* What the task asks *
Find and return every line of the data that contains the word "حسین".

* Change detection outputs *
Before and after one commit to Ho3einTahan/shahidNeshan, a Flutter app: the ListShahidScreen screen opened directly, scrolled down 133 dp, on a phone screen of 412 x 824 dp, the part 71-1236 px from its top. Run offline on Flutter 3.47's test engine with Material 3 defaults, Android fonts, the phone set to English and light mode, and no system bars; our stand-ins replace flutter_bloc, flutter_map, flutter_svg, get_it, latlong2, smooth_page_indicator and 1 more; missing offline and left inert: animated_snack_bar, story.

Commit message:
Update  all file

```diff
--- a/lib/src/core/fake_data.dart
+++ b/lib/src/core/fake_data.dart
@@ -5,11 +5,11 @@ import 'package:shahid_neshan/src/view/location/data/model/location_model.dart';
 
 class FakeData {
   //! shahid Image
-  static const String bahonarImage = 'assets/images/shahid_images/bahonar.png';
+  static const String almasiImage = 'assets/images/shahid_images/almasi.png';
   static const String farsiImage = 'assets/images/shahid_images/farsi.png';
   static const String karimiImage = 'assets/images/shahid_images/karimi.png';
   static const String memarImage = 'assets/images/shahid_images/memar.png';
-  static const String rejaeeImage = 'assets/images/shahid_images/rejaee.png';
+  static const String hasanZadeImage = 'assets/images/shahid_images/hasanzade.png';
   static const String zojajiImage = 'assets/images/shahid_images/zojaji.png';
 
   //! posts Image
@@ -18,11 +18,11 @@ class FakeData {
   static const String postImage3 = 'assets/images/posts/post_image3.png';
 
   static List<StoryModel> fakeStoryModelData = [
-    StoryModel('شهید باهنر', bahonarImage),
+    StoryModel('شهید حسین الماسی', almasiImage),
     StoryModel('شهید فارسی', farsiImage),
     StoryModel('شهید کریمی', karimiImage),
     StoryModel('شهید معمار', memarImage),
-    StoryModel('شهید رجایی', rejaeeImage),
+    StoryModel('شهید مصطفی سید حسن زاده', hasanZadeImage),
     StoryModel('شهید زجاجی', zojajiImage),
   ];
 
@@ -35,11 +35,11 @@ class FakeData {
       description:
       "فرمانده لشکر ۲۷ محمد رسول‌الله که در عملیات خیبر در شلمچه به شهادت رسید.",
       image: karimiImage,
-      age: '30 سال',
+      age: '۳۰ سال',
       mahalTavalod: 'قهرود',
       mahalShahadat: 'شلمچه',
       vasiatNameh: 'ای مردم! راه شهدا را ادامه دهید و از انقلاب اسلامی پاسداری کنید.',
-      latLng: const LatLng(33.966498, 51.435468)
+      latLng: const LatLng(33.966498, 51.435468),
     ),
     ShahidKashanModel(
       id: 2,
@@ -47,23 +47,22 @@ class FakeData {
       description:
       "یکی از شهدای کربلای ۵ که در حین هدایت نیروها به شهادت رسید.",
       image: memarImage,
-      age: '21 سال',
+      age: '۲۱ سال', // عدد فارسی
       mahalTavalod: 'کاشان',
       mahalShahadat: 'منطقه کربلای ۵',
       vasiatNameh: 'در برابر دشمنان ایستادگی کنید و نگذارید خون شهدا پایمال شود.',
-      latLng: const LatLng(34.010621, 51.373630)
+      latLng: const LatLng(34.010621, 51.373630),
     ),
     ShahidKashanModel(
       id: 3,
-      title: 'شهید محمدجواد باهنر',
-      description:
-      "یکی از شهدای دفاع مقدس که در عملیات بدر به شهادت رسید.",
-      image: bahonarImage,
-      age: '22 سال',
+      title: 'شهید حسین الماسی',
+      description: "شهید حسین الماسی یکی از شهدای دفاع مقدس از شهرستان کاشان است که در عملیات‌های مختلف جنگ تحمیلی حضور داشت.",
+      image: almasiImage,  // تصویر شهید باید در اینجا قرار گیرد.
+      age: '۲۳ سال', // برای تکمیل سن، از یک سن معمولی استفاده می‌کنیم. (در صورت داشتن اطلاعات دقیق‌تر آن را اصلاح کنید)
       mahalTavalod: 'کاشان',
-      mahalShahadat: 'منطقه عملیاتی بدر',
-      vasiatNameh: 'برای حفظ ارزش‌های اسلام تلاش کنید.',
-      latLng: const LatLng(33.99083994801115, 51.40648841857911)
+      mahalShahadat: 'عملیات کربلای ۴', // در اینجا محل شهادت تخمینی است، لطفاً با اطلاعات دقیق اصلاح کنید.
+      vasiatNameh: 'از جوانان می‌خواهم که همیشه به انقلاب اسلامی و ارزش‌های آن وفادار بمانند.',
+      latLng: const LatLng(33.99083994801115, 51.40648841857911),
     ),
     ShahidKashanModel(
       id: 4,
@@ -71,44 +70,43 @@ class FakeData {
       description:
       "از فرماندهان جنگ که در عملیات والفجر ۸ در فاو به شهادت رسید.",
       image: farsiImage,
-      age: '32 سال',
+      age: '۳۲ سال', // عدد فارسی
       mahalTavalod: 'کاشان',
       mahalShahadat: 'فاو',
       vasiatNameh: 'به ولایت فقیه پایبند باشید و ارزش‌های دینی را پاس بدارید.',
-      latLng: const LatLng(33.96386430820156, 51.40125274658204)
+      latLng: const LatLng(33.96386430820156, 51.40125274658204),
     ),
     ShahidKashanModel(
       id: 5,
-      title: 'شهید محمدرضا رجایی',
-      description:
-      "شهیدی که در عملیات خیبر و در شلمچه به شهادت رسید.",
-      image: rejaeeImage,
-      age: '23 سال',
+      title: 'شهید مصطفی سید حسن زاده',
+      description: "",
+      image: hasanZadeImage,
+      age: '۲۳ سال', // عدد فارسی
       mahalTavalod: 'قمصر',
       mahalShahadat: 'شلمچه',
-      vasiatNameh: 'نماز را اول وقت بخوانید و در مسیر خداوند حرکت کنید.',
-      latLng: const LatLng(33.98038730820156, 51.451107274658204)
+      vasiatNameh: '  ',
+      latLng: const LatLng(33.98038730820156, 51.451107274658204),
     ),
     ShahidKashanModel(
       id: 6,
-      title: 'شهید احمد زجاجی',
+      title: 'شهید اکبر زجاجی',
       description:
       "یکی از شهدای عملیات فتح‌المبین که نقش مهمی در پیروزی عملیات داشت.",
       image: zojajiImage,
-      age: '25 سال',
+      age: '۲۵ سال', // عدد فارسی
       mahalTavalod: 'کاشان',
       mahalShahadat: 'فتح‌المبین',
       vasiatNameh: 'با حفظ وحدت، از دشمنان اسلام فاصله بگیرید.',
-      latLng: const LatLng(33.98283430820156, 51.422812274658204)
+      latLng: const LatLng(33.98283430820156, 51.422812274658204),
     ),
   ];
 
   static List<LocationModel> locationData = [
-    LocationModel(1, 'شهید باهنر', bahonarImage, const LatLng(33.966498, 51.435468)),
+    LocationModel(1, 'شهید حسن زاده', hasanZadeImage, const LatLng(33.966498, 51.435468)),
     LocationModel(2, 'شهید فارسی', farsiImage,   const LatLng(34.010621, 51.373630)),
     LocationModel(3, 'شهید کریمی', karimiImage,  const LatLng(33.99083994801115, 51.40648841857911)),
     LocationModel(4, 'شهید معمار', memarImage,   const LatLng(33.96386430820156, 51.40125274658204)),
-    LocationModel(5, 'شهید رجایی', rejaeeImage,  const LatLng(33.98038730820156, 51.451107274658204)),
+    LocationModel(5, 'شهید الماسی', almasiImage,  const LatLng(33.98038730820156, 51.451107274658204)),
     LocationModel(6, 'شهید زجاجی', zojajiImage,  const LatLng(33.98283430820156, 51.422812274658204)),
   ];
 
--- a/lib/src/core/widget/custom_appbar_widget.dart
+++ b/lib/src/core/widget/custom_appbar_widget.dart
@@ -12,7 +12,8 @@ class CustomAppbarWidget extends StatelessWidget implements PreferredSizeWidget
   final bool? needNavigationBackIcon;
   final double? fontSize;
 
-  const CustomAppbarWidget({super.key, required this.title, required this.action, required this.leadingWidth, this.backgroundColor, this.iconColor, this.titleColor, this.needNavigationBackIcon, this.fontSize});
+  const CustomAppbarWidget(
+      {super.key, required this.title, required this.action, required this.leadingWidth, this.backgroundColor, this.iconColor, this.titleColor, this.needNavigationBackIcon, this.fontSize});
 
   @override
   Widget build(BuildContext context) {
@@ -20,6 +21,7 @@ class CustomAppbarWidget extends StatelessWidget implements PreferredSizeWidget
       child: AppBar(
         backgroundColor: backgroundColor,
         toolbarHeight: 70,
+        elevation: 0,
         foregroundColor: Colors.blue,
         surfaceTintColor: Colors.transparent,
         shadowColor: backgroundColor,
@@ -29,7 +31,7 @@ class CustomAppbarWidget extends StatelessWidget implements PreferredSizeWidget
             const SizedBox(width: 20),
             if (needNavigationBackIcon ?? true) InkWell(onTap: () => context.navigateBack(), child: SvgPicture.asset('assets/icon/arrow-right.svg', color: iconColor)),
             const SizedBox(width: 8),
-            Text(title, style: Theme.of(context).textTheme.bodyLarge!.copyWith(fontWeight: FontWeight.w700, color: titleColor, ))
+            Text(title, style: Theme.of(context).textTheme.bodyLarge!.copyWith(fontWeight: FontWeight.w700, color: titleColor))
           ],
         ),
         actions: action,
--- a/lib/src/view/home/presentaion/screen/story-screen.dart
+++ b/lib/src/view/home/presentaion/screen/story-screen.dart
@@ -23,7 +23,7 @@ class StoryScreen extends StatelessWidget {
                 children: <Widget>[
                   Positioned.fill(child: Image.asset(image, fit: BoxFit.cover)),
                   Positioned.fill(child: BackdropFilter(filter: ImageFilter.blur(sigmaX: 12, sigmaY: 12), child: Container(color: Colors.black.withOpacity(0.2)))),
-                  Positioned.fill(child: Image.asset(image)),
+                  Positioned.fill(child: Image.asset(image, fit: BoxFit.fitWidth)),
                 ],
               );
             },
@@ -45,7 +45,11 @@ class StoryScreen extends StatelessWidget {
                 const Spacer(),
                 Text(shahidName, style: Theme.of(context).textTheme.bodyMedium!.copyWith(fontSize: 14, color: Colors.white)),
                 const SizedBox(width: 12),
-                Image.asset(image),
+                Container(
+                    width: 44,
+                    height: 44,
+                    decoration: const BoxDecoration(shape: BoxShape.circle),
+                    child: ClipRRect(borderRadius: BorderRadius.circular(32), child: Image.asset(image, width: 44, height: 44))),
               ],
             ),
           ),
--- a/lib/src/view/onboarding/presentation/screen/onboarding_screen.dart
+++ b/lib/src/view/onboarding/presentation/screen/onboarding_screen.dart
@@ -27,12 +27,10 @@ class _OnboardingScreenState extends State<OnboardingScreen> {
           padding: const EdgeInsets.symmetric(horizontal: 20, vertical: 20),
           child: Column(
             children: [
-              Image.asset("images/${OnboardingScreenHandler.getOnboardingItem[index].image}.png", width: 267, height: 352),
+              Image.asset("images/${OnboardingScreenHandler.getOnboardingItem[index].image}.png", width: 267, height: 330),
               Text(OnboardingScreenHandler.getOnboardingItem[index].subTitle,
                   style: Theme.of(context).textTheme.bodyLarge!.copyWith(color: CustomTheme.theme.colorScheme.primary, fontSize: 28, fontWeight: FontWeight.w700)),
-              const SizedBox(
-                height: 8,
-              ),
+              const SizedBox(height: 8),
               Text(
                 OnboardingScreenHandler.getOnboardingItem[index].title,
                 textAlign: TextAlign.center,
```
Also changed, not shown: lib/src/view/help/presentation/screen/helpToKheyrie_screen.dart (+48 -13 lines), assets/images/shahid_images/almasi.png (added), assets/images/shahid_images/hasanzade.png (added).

* The answer *
+    StoryModel('شهید حسین الماسی', almasiImage),
+      title: 'شهید حسین الماسی',
+      description: "شهید حسین الماسی یکی از شهدای دفاع مقدس از شهرستان کاشان است که در عملیات‌های مختلف جنگ تحمیلی حضور داشت.",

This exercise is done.